• _Problem to solve_
Look through the lines below, find those with the word "TodoInsertForm", and copy them.

(Code change snippets)
######
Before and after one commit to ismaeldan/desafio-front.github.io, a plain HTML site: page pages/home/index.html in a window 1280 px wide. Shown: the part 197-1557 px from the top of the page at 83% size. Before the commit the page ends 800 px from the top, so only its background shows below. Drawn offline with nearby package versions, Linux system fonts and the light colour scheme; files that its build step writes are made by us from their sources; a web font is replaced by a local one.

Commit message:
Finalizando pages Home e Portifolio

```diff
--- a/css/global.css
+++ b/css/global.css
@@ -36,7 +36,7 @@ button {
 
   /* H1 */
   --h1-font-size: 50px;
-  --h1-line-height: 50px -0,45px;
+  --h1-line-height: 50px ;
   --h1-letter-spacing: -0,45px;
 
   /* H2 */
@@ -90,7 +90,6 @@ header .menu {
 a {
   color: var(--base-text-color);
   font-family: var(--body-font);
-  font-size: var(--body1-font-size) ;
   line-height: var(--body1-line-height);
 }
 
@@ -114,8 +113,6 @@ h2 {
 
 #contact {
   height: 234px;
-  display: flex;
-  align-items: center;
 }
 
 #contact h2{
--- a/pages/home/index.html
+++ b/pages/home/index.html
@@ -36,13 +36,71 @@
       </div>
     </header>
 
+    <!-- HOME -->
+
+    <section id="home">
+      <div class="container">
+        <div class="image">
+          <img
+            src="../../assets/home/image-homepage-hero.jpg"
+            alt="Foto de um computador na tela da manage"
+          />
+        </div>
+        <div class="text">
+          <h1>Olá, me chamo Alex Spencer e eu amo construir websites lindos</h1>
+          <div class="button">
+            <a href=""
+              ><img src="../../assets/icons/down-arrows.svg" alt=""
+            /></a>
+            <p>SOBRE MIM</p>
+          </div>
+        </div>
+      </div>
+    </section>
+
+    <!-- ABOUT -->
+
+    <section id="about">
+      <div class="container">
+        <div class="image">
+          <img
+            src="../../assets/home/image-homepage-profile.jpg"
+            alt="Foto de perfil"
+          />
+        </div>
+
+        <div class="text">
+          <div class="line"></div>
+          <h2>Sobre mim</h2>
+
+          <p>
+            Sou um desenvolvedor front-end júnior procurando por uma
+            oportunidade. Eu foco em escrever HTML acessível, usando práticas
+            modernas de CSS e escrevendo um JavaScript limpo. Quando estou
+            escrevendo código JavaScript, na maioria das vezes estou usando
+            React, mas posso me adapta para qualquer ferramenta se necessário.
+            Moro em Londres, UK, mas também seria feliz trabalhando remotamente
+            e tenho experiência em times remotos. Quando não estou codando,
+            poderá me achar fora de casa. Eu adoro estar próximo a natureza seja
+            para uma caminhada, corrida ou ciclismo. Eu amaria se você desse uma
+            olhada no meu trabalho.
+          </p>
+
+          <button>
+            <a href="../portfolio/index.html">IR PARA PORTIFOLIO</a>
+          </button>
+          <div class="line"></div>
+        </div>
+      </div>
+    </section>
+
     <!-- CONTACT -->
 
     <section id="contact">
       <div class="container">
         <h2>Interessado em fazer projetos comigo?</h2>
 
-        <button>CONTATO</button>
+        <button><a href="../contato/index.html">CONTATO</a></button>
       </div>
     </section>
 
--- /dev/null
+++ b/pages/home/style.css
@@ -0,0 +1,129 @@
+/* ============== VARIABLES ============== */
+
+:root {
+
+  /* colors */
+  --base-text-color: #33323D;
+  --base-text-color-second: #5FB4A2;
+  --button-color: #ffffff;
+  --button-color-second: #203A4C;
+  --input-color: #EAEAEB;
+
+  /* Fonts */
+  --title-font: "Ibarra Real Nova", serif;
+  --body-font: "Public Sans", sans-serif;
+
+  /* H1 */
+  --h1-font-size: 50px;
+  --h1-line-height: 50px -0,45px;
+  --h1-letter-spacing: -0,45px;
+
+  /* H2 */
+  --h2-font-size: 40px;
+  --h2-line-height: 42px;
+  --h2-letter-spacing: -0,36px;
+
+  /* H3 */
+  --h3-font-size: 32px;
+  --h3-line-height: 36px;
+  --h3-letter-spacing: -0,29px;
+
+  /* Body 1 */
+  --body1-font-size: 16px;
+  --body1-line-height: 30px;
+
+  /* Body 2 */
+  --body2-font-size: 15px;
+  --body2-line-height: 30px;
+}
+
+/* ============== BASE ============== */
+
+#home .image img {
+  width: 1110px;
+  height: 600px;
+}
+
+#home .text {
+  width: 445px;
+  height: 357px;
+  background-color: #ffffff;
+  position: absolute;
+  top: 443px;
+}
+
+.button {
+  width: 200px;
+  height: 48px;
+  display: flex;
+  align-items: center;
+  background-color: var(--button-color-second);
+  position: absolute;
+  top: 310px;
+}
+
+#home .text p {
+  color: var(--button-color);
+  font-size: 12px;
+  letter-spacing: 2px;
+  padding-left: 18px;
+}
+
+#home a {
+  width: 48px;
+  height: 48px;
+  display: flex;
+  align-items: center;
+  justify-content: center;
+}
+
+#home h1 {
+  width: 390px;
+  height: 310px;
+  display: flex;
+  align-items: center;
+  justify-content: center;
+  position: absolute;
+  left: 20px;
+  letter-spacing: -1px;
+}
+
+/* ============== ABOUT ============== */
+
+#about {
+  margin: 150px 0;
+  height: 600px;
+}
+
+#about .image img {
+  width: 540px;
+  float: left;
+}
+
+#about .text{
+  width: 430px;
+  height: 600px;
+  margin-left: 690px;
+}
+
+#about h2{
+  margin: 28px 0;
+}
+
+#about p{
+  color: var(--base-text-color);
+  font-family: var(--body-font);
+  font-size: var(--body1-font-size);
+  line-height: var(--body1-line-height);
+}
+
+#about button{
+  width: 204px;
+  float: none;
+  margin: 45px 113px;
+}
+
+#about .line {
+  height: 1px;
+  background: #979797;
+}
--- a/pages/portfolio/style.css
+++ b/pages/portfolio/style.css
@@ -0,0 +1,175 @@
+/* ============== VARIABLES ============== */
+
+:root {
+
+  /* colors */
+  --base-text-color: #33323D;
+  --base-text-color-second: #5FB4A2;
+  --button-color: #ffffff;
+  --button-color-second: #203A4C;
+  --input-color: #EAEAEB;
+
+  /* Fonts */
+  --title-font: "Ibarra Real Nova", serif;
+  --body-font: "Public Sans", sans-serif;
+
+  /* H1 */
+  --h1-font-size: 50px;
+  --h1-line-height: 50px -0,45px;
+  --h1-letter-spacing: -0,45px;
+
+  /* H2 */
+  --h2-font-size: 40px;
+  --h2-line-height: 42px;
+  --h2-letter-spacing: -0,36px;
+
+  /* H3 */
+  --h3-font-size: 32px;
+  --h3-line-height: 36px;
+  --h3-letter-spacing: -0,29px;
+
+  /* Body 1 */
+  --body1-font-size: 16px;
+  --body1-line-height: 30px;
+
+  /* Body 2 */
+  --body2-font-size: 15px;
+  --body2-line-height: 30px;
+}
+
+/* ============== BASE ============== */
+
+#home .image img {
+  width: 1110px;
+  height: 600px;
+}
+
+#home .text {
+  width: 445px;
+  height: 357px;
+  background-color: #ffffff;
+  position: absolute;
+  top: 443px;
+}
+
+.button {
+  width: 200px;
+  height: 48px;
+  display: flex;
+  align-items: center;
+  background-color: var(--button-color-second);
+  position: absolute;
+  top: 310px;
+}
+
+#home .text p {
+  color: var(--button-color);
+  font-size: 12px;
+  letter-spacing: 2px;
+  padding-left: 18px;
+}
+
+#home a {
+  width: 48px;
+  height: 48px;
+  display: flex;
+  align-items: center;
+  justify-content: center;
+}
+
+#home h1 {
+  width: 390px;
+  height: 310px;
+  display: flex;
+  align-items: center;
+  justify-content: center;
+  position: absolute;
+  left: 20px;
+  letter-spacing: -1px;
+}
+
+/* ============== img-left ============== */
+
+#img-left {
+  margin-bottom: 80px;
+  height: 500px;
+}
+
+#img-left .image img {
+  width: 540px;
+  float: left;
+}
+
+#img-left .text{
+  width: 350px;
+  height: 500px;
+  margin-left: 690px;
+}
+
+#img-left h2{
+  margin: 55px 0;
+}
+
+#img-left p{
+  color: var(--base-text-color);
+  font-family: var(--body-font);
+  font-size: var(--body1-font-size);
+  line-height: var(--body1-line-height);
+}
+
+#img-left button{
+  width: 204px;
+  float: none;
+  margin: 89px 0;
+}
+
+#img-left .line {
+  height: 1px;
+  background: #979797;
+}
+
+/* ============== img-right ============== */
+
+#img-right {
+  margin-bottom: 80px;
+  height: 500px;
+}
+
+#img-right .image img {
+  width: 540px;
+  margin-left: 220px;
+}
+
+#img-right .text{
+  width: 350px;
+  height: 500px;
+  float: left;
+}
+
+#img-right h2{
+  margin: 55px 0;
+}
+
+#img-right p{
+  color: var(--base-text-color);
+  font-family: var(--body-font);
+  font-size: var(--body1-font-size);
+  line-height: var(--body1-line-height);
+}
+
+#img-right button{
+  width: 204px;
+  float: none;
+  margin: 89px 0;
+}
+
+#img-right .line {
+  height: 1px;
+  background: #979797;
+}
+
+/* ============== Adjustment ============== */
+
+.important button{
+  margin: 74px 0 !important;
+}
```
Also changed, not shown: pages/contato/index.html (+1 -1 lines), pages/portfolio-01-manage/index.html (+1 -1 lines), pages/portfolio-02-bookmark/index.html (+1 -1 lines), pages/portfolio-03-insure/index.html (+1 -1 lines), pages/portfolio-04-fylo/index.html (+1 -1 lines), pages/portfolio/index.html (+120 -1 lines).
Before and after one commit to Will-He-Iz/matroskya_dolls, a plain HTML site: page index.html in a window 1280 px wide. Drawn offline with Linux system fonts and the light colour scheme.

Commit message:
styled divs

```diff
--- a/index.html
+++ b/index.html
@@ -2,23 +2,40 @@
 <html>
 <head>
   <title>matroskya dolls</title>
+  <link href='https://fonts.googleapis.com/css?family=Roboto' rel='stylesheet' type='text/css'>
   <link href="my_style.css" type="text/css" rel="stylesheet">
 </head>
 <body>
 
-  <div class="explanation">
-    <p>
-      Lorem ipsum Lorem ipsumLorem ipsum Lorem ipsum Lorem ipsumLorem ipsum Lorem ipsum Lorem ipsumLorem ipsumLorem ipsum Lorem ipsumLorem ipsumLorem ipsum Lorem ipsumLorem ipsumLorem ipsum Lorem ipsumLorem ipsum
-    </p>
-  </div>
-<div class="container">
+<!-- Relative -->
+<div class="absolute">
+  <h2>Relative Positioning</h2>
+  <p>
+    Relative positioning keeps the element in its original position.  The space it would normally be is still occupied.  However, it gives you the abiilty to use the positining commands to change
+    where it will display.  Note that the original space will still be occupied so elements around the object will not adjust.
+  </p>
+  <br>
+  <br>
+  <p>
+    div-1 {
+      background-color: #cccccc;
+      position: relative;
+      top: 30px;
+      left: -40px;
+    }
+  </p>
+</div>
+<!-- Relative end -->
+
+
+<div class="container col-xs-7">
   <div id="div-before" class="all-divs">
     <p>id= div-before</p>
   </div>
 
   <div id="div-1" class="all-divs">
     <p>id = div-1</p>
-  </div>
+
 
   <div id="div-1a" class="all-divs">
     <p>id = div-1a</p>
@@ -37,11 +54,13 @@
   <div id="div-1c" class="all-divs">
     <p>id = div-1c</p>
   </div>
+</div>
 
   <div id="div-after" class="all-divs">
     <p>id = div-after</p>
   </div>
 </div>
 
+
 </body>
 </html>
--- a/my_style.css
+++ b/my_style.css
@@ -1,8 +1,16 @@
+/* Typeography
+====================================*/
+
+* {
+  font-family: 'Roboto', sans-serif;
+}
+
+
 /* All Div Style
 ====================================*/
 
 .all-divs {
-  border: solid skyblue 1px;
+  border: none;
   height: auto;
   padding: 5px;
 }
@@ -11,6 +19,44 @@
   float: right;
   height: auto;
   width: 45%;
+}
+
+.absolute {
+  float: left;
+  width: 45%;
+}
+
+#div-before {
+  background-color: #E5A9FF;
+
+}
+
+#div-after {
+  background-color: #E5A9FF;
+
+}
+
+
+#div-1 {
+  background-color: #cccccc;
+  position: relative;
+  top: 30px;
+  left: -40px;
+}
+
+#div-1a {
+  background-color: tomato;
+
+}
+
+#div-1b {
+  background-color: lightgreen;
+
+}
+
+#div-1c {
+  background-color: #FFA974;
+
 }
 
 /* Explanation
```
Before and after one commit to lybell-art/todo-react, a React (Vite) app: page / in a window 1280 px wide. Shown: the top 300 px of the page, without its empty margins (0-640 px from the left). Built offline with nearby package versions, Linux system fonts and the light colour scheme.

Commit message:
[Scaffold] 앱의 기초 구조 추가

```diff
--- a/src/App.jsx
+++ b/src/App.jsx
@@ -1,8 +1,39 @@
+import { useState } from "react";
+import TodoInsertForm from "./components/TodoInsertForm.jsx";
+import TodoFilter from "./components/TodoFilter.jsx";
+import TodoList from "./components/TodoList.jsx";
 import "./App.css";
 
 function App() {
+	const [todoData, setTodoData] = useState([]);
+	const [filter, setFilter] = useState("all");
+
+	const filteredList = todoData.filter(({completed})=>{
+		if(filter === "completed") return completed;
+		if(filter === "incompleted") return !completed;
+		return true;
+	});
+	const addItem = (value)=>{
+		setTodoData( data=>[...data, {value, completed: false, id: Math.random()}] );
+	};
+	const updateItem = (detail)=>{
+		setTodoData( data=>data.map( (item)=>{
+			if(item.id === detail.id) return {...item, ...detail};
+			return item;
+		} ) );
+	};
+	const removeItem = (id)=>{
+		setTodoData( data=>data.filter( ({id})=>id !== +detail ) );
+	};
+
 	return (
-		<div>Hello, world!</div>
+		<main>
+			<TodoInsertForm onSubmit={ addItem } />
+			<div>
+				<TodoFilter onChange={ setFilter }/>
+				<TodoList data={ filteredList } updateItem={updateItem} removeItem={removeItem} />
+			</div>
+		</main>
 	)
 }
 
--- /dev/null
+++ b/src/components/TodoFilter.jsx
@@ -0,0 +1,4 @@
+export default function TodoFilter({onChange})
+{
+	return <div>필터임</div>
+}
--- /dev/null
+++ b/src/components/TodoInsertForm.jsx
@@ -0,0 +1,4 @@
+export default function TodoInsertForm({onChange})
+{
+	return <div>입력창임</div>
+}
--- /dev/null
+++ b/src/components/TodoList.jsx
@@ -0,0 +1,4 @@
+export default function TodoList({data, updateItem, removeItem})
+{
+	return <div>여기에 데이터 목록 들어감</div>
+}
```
######
• _Finished exercise_
+import TodoInsertForm from "./components/TodoInsertForm.jsx";
+			<TodoInsertForm onSubmit={ addItem } />
+++ b/src/components/TodoInsertForm.jsx
+export default function TodoInsertForm({onChange})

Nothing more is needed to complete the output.